Pick up your celebration bottles of Beaujolais Nouveau at Harter House Supermarkets.


Sunday, November 11, 2012

Martha's Vineyard - Walking Tour - Day 1

I took notes along the way on this tour.  I am Shelly.  I am attending a Grocers Getaway with 3 others from our business, Harter House Supermarket. My notes are hand written, at times in my own form of shorthand.  So I had to rewite my notes in order to retain them as accurately as possible.  And I looked up spellings of things I wasn't too sure of.  But I hope you enjoy it.  I enjoyed providing and sharing it with you.

Oct. 8, 2012
We start our "Walking Tour" with Mike at the Edgartown Paper Store which he either owns or works at.  He starts talking as we walk down the street.  We take a path walkway between two houses.  There we find a park.  At least 6-8 houses back up to the park with no fences.  It's very nice.  We stay here for a bit while he gives us some history of the area.

This is the largest island on the east coast that you can drive to (by ferry).

The Noepe Tribe lived here for 10,000 years.  It was known as "Land of the Waters."
An English explorer in 1602 came to this area looking for sassafras to cure illnesses back in England.  He wanted to claim the land for Europe.  They found fresh water and what they thought were grapes.  This explorer had a mother and a daughter, both named Martha.  So he named the island Martha's Vineyard.

About 40 years later the Mayhew family settled.  There are still Mayhews living on the island today.

In 1642, Thomas Mayhew Sr. came to Martha's Vineyard.  As the English came, the Indians went "up-island", settling near Aquinnah.  .   The Wampanoag Tribe is 800 strong today and still living in that area. 

Edgartown area was, at that time, called "Great Harbor"

1671 - Thirty years later, Great Harbor wanted to be incorporated with England.  They asked for the name Edgartown after the three year old prince Edgar that would someday be king.    With their incorporation came a letter thanking them for paying their respects to the late prince.  This is the only Edgartown in the world.

In the late 1700's the men went on whaling expeditions.  They would be gone weeks, months, even years at a time.  The captains lived in Edgartown in the early 1800's.  Whaling boomed from 1830 to 1865, until whale oil was no longer needed due to the discovery of petroleum.  Edgartown then became a ghost town.

County of Dukes
County Court House
Ted Kennedy was arraigned here,
but never convicted of anything.

The Town Hall was first a Methodist Church.  Later it was the Fire Department. 
It sits atop a hill so it was downhill to get to any fire.  Then it became the town theater. 
Now it's the Town Hall.


1843 to 1847 - The Old Whaling Church, a huge Methodist church, was built.  The Clock Tower was dedicated to Captain Peaze.  Captain Peaze died before the church was finished being built. 

It has 120 pews and holds 850 people.  Today it is non-denominational and sometimes serves as the Performing Arts Building.  It is also, second only to Las Vegas, as the most popular place for weddings.


We continue to walk to the Vincent house.  Built in 1677, it is the oldest house on the island.
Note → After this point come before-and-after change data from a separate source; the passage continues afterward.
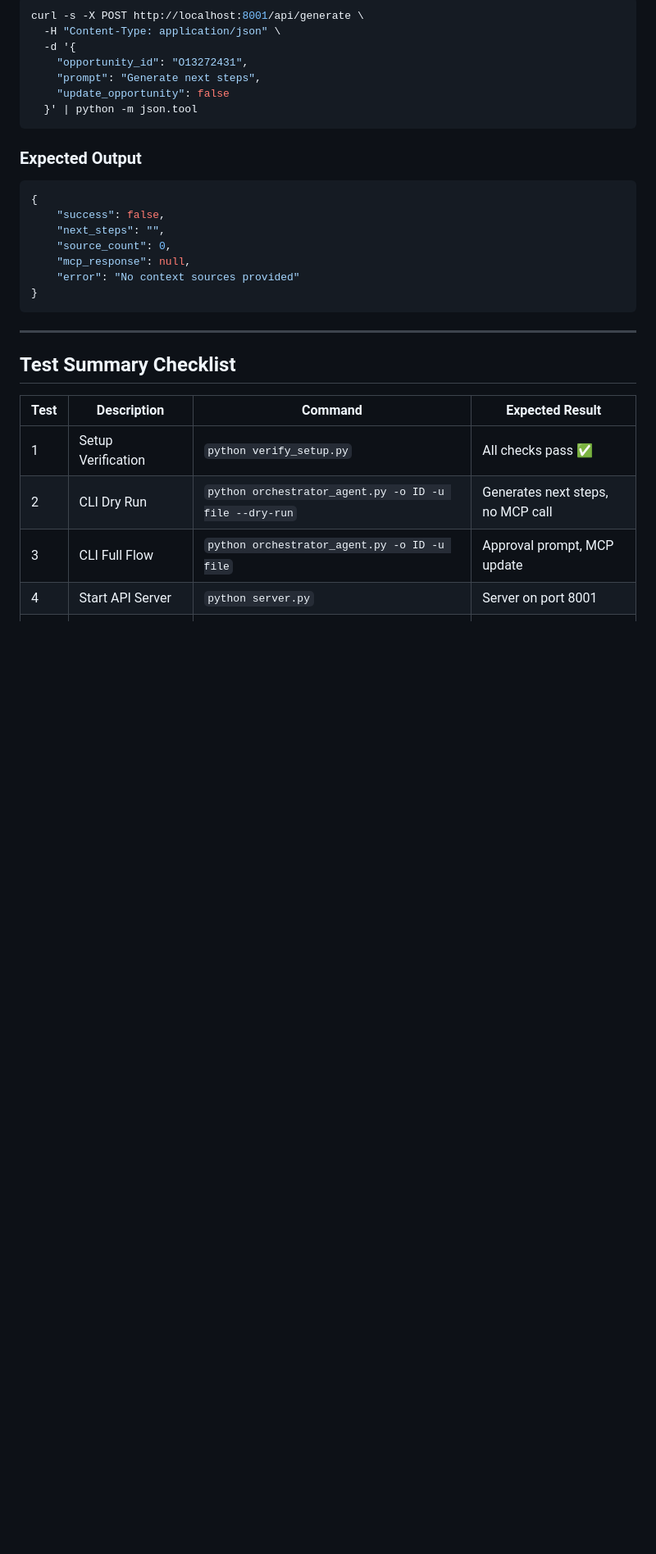
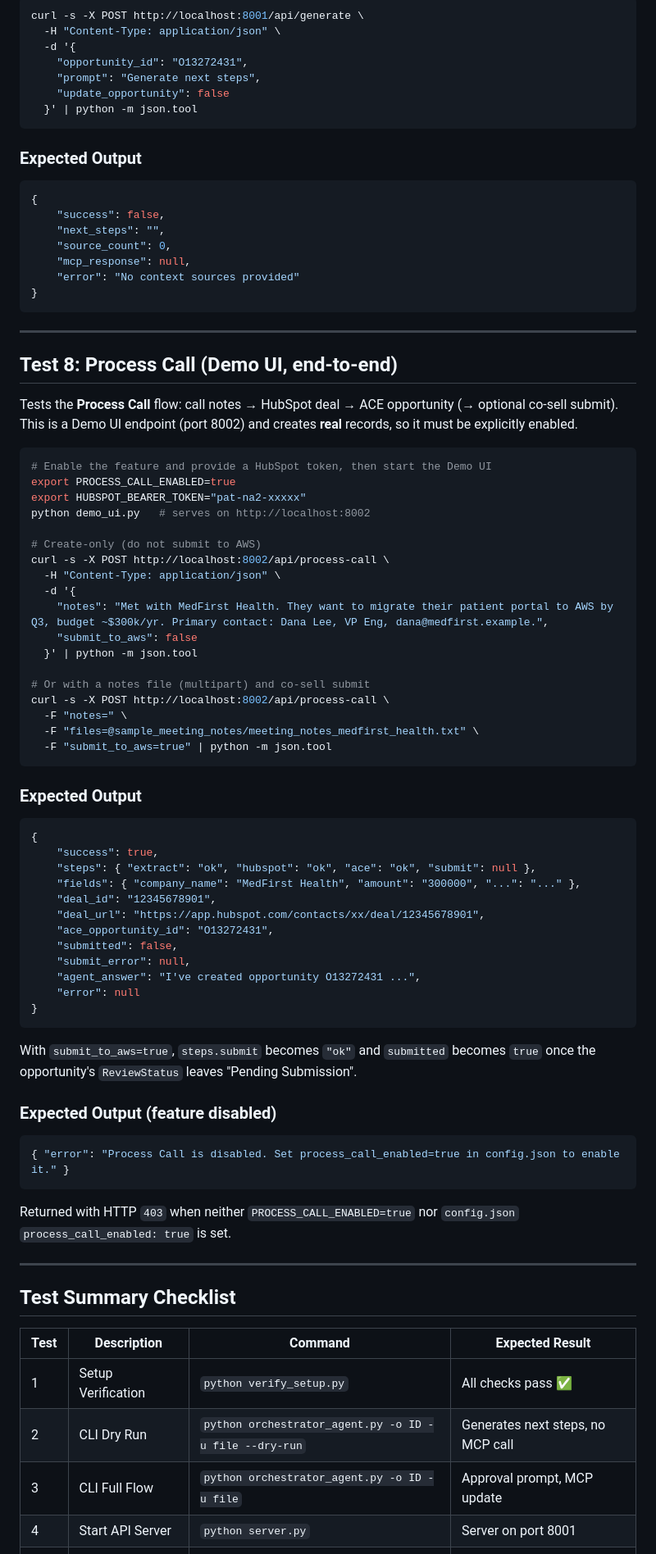
Before and after one commit to aws-samples/sample-partner-agents, a Markdown page: Agent_To_Agent/TESTING_GUIDE.md, the part around one of its changes. Shown at 82% size. GitHub-like rendering; blank space fills up the shorter version.

Commit message:
docs: add Process Call test walkthrough and sample notes entry - TESTING_GUIDE.md: Test 8 (Process Call end-to-end via Demo UI) + checklist row - sample_meeting_notes/README.md: list meeting_notes_medfirst_health.txt as the Process Call sample

````diff
--- a/Agent_To_Agent/TESTING_GUIDE.md
+++ b/Agent_To_Agent/TESTING_GUIDE.md
@@ -325,6 +325,60 @@ curl -s -X POST http://localhost:8001/api/generate \
 
 ---
 
+## Test 8: Process Call (Demo UI, end-to-end)
+
+Tests the **Process Call** flow: call notes → HubSpot deal → ACE opportunity (→ optional co-sell submit). This is a Demo UI endpoint (port 8002) and creates **real** records, so it must be explicitly enabled.
+
+```bash
+# Enable the feature and provide a HubSpot token, then start the Demo UI
+export PROCESS_CALL_ENABLED=true
+export HUBSPOT_BEARER_TOKEN="pat-na2-xxxxx"
+python demo_ui.py   # serves on http://localhost:8002
+
+# Create-only (do not submit to AWS)
+curl -s -X POST http://localhost:8002/api/process-call \
+  -H "Content-Type: application/json" \
+  -d '{
+    "notes": "Met with MedFirst Health. They want to migrate their patient portal to AWS by Q3, budget ~$300k/yr. Primary contact: Dana Lee, VP Eng, dana@medfirst.example.",
+    "submit_to_aws": false
+  }' | python -m json.tool
+
+# Or with a notes file (multipart) and co-sell submit
+curl -s -X POST http://localhost:8002/api/process-call \
+  -F "notes=" \
+  -F "files=@sample_meeting_notes/meeting_notes_medfirst_health.txt" \
+  -F "submit_to_aws=true" | python -m json.tool
+```
+
+### Expected Output
+
+```json
+{
+    "success": true,
+    "steps": { "extract": "ok", "hubspot": "ok", "ace": "ok", "submit": null },
+    "fields": { "company_name": "MedFirst Health", "amount": "300000", "...": "..." },
+    "deal_id": "12345678901",
+    "deal_url": "https://app.hubspot.com/contacts/xx/deal/12345678901",
+    "ace_opportunity_id": "O13272431",
+    "submitted": false,
+    "submit_error": null,
+    "agent_answer": "I've created opportunity O13272431 ...",
+    "error": null
+}
+```
+
+With `submit_to_aws=true`, `steps.submit` becomes `"ok"` and `submitted` becomes `true` once the opportunity's `ReviewStatus` leaves "Pending Submission".
+
+### Expected Output (feature disabled)
+
+```json
+{ "error": "Process Call is disabled. Set process_call_enabled=true in config.json to enable it." }
+```
+
+Returned with HTTP `403` when neither `PROCESS_CALL_ENABLED=true` nor `config.json` `process_call_enabled: true` is set.
+
+---
+
 ## Test Summary Checklist
 
 | Test | Description | Command | Expected Result |
````
Also changed, not shown: other parts of Agent_To_Agent/TESTING_GUIDE.md (+1 -0 lines), Agent_To_Agent/sample_meeting_notes/README.md (+3 -0 lines).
Vincent's lived in the house until 1970.   In 1970 the house was moved to this location, next to the Old Whaling Church and Dr. Fisher's house, from the center of the island.  It is the oldest unaltered structure and is currently a museum. 


Dr. Fisher's house was built in the 1840's. Dr. Daniel Fisher practiced medicine in Edgartown. In 1829, he married Grace C. Coffin. She was the daughter of a wealthy whaling-ship owner. Dr. Fisher soon discovered that there was more money to be made in whaling than in making house calls. He built a whale-oil refinery, a spermaceti candle factory, a bakery to supply hard-tack biscuits to whalers and an up-island mill to grind hard-tack flour. He was founder and president of the island's first bank.

"Coffin" is another known name on the island.
Mike said, "He was very well respected, the most handsome, the most rich."
Personally, I don't see it.
"One story says when he died he donated half his wealth to the town to start a preservation society.  The other half was to be split between his wife and his mistress.  His mistress would be wearing a scarlet red dress at his funeral."
Many scarlet red dressed showed up, 6-7 ladies."

As we continue to walk,
Mike points out the original granite curbing dating back to 1868.

Martha's Vineyard is known for the black and green shutters and the 3 foot tall white picket fences. 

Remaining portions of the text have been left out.